Passively Managed Funds Continue To Outdraw Actively Managed Funds Year To Date

by: Tom Roseen
Summary

Year to date mutual fund investors injected a net $260.3 billion into the funds business (including ETFs).

Passively managed funds (+$189.9 billion) outdrew their actively managed counterparts (+$70.4 billion) year to date.

Passively managed domestic equity funds took in the largest net draw (+$75.3 billion) year to date.

On the active side investors continued to embrace taxable fixed income funds ($42.4 billion) and world equity funds (+$33.5 billion).

Year to date through May 31, 2018, mutual fund investors injected a net $260.3 billion into the funds business (including ETFs). The taxable fixed income macro-group (excluding world taxable fixed income funds) attracted the largest draw for the year to date, taking in a net $84.1 billion, followed closely by developed international markets funds (+$67.8 billion). During the first five months of the year sector equity funds (-$2.9 billion) witnessed the only net redemptions of the macro-groups.

From a passively versus actively managed funds perspective we saw that actively managed funds attracted a net $70.4 billion year to date, while their passively managed counterparts took in $189.9 billion.

Passively managed domestic equity funds, comprising U.S. diversified equity funds, sector equity funds, commodities funds, and alternatives funds, took in the largest net draw (+$75.3 billion) year to date. Passively managed world equity funds (+$58.0 billion net)—comprising developed international markets funds and emerging markets funds—and passively managed taxable fixed income funds (both U.S. and world, +$56.6 billion) took in the second and third largest amounts.

On the active side of the ledger investors continued to embrace taxable fixed income funds (injecting a net $42.4 billion year to date) and world equity funds (+$33.5 billion) while being net redeemers of actively managed domestic equity funds (-$44.2 billion). Whether it was because of offering availability or investor preference, investors continued to prefer actively managed mixed-asset funds (+$17.3 billion net) and municipal bond funds (+$6.1 billion) over their passively managed counterparts (-$1.4 billion and +$1.4 billion, respectively).

While the passive-versus-active trends generally continued in May, some subtle and not-so-subtle differences were observed. Domestic equity funds continued to be the pariah of the actively managed subgroup, handing back $8.2 billion for the month, while their passively managed counterparts took in a net $29.3 billion. For the month money market funds (+$66.9 billion) were the primary net attractor of investor assets as investors did some handwringing over geopolitical and trade war issues.

The world equity funds macro-group experienced the largest trend change, with actively managed world equity funds attracting some $3.7 billion net, while their passively managed counterparts handed back $105 million for the month. In the domestic equity group we noted that for the month of May investors gave actively managed sector equity funds (-$1.6 billion net) the cold shoulder while embracing their passively managed counterparts (+$3.1 billion). The opposite was true for commodities funds, where actively managed commodities funds attracted some $827 million net and their passively managed cousins handed back $706 million.

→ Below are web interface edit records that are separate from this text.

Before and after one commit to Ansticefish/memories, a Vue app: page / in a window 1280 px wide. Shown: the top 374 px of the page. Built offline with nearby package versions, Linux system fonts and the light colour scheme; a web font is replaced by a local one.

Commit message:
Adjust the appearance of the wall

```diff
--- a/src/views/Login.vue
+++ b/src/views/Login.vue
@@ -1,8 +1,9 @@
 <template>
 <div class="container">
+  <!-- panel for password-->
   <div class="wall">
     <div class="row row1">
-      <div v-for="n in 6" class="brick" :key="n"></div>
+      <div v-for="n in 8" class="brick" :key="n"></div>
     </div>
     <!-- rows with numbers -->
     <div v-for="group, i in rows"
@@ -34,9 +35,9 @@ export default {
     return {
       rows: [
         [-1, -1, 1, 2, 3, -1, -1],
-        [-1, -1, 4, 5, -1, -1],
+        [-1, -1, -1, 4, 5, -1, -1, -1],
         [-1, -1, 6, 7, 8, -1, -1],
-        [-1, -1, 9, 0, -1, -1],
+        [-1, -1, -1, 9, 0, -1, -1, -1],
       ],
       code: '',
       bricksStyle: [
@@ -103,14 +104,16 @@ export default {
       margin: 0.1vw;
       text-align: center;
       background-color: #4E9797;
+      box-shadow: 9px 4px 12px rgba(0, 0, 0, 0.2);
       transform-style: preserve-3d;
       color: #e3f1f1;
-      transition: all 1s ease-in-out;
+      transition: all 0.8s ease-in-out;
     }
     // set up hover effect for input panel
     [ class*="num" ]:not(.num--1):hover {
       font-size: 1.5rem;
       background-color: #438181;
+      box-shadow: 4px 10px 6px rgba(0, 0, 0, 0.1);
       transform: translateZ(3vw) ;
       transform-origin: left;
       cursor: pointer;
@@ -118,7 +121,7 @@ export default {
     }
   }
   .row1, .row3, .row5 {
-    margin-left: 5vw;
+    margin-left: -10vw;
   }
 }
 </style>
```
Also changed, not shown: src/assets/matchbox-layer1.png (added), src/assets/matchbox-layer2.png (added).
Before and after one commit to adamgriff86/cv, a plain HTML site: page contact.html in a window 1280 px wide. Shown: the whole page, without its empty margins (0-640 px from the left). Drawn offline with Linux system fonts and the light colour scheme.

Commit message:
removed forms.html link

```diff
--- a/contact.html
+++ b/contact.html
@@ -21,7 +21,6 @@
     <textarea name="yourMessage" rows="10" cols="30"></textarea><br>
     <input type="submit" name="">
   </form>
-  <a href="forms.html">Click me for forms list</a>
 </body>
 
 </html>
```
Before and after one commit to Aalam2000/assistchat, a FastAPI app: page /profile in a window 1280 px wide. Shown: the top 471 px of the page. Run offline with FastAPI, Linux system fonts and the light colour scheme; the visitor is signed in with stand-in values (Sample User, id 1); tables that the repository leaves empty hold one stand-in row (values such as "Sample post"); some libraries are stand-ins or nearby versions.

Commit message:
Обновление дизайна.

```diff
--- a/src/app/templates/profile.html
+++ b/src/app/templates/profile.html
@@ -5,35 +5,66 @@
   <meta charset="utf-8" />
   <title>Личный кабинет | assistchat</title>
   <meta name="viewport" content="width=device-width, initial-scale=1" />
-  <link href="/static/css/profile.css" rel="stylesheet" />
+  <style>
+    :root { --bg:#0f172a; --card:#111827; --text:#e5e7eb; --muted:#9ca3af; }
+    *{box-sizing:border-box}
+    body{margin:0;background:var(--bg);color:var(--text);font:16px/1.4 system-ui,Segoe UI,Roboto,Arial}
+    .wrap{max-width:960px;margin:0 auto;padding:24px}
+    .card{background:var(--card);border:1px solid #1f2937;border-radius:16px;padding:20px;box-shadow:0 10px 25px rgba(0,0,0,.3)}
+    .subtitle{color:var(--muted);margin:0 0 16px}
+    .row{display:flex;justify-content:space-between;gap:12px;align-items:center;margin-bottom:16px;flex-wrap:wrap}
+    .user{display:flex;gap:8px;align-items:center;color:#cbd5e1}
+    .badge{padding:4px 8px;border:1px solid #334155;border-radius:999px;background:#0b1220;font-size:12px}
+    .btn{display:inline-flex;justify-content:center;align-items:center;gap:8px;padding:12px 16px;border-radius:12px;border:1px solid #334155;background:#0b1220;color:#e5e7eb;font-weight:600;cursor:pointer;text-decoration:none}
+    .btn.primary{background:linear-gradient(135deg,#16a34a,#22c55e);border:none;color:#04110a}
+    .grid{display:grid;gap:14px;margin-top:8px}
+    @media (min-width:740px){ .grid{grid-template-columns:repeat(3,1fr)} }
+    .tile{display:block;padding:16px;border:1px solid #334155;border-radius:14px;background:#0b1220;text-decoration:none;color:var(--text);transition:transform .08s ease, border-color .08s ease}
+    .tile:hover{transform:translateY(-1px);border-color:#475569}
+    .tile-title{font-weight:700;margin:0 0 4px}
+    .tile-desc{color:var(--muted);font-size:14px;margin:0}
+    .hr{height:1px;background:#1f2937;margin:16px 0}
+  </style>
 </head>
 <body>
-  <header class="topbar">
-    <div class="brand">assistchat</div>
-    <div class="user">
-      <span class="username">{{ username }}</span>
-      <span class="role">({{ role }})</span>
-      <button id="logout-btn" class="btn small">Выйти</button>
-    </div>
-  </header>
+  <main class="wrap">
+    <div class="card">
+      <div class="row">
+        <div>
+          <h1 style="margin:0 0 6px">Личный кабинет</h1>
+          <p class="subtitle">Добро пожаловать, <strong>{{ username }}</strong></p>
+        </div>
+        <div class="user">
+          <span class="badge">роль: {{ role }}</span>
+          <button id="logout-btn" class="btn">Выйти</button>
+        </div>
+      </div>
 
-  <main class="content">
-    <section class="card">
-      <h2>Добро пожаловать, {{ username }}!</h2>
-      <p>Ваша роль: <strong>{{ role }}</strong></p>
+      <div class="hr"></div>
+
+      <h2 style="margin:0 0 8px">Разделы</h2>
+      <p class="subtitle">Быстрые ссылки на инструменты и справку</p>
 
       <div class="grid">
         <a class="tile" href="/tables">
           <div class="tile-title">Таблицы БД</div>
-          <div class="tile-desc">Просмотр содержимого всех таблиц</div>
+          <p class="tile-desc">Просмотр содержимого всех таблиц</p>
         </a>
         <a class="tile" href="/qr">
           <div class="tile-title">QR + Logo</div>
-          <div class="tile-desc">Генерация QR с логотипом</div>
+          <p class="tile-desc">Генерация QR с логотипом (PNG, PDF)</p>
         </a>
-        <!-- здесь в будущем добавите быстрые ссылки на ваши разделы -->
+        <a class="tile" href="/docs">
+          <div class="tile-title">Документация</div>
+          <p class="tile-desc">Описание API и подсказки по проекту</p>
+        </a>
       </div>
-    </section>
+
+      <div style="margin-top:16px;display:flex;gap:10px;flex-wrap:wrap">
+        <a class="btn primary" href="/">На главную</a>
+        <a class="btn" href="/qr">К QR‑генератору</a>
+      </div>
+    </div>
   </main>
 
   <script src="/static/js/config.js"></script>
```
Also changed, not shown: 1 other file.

Disclosure: I/we have no positions in any stocks mentioned, and no plans to initiate any positions within the next 72 hours.

I wrote this article myself, and it expresses my own opinions. I am not receiving compensation for it. I have no business relationship with any company whose stock is mentioned in this article.